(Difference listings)
• • • • •

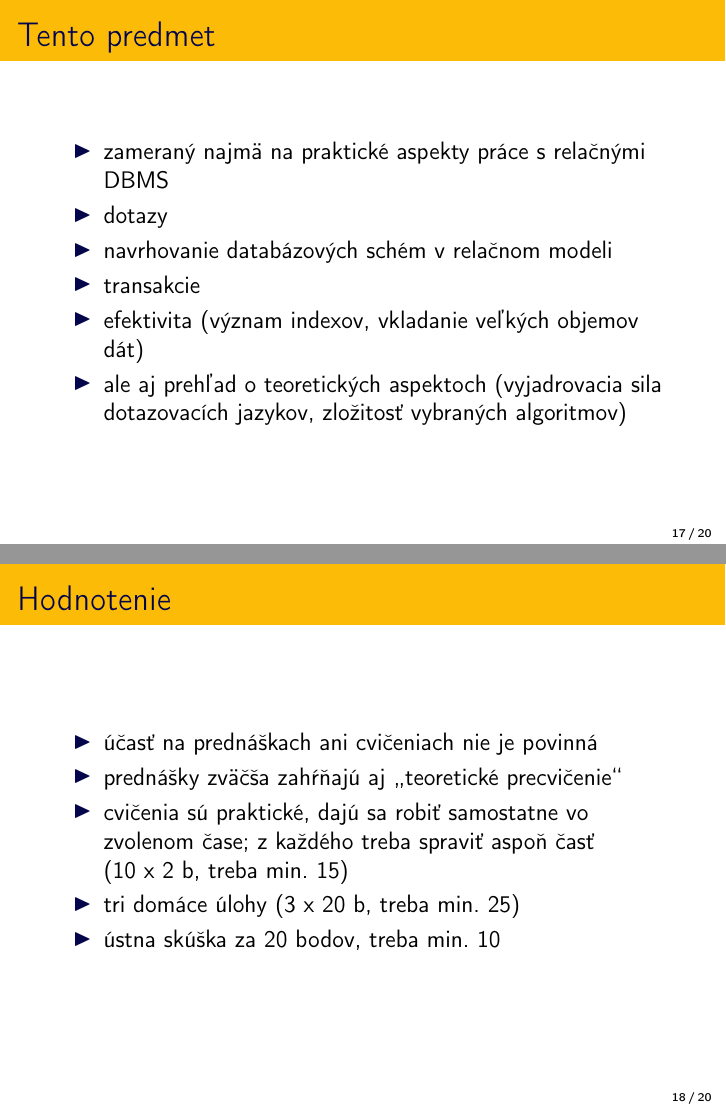
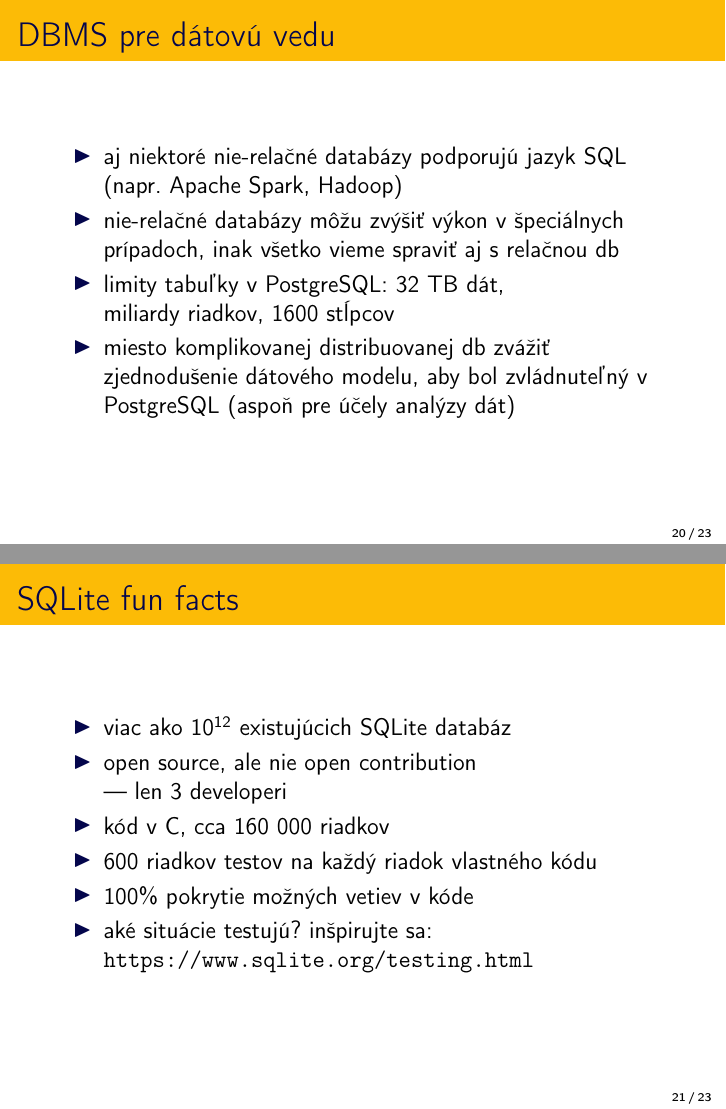
Before and after one commit to janmazak/fmfi-databazy, LaTeX slides (dav_prednasky/p1/prezentacia1.tex): pages 26 and 27 of 29 before the commit and pages 31 and 32 of 34 after it, joined at a grey line. Compiled offline with pdfLaTeX.

Commit message:
update dav/p1

```diff
--- a/dav_prednasky/p1/prezentacia1.tex
+++ b/dav_prednasky/p1/prezentacia1.tex
@@ -259,29 +297,27 @@ SQLite
 \end{itemize}
 \end{frame}
 
-\begin{frame}{Tento predmet}
+\begin{frame}{DBMS pre dátovú vedu}
 \begin{itemize}
-\item zameraný najmä na praktické aspekty práce s relačnými DBMS
-\item dotazy
-\item navrhovanie databázových schém v relačnom modeli
-\item transakcie
-\item efektivita (význam indexov, vkladanie veľkých objemov dát)
-\pause
-\item ale aj prehľad o teoretických aspektoch (vyjadrovacia sila dotazovacích jazykov, zložitosť vybraných algoritmov)
+\item aj niektoré nie-relačné databázy podporujú jazyk SQL\\
+    (napr. Apache Spark, Hadoop)
+\item nie-relačné databázy môžu zvýšiť výkon v špeciálnych prípadoch, inak všetko vieme spraviť aj s relačnou db
+\item limity tabuľky v PostgreSQL: 32 TB dát,\\ miliardy riadkov, 1600 stĺpcov
+\item miesto komplikovanej distribuovanej db zvážiť zjednodušenie dátového modelu, aby bol zvládnuteľný v PostgreSQL (aspoň pre účely analýzy dát)
 \end{itemize}
 \end{frame}
 
-\begin{frame}
-\frametitle{Hodnotenie}
+\begin{frame}{SQLite fun facts}
+% https://x.com/iavins/status/1774464622067679738?t=8j2QHz615aDr4k5rFwzBow&s=03
 \begin{itemize}
-\item účasť na prednáškach ani cvičeniach nie je povinná
-\item prednášky zväčša zahŕňajú aj \uv{teoretické precvičenie}
-\item cvičenia sú praktické, dajú sa robiť samostatne vo zvolenom čase; z každého treba spraviť aspoň časť\\ (10 x 2 b, treba min. 15)
-\item tri domáce úlohy (3 x 20 b, treba min. 25)
-\item ústna skúška za 20 bodov, treba min. 10
+\item viac ako $10^{12}$ existujúcich SQLite databáz
+\item open source, ale nie open contribution\\ --- len 3 developeri
+\item kód v C, cca 160 000 riadkov
+\item 600 riadkov testov na každý riadok vlastného kódu
+\item 100\% pokrytie možných vetiev v kóde
+\item aké situácie testujú? inšpirujte sa: \url{https://www.sqlite.org/testing.html}
 \end{itemize}
 \end{frame}
-
 
 \begin{frame}{Literatúra}
 \begin{itemize}
```
Also changed, not shown: dav_prednasky/p1/prezentacia1.pdf, dav_prednasky/p1/prezentacia1.tex (44 more changed lines).
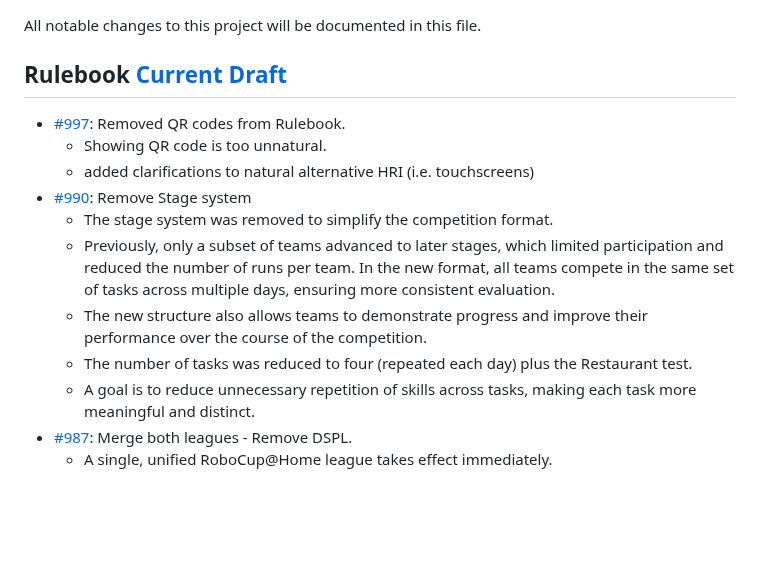
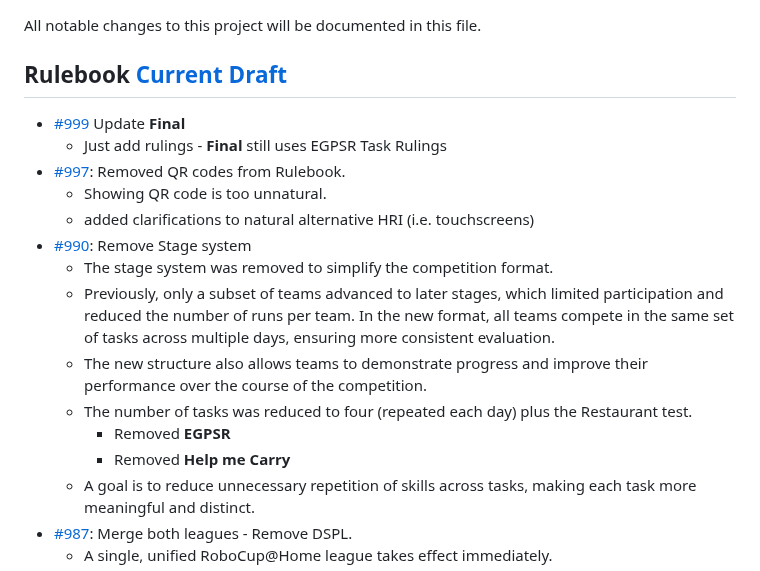
Before and after one commit to RoboCupAtHome/RuleBook, a Markdown page: CHANGELOG.md, the part around the change. Drawn GitHub-style; blank space fills up the shorter version.

Commit message:
update changelog

```diff
--- a/CHANGELOG.md
+++ b/CHANGELOG.md
@@ -12,6 +12,8 @@ All notable changes to this project will be documented in this file.
 
 ## Rulebook [Current Draft]
 
+* [#999](https://github.com/RoboCupAtHome/RuleBook/pull/999) Update **Final**
+  * Just add rulings - **Final** still uses EGPSR Task Rulings
 * [#997](https://github.com/RoboCupAtHome/RuleBook/pull/997): Removed QR codes from Rulebook.
   * Showing QR code is too unnatural.
   * added clarifications to natural alternative HRI (i.e. touchscreens)
@@ -20,6 +22,8 @@ All notable changes to this project will be documented in this file.
   * Previously, only a subset of teams advanced to later stages, which limited participation and reduced the number of runs per team. In the new format, all teams compete in the same set of tasks across multiple days, ensuring more consistent evaluation.
   * The new structure also allows teams to demonstrate progress and improve their performance over the course of the competition.
   * The number of tasks was reduced to four (repeated each day) plus the Restaurant test.
+    * Removed **EGPSR**
+    * Removed **Help me Carry**
   * A goal is to reduce unnecessary repetition of skills across tasks, making each task more meaningful and distinct.
 * [#987](https://github.com/RoboCupAtHome/RuleBook/pull/987): Merge both leagues - Remove DSPL.
   * A single, unified RoboCup@Home league takes effect immediately.
```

• • • • •

EXERCISE INSTRUCTIONS :: Gather from the entries above all lines that include the string "begin".

TASK SOLUTION ::
-\begin{frame}{Tento predmet}
+\begin{frame}{DBMS pre dátovú vedu}
 \begin{itemize}
-\begin{frame}
+\begin{frame}{SQLite fun facts}
 \begin{itemize}
 \begin{frame}{Literatúra}
 \begin{itemize}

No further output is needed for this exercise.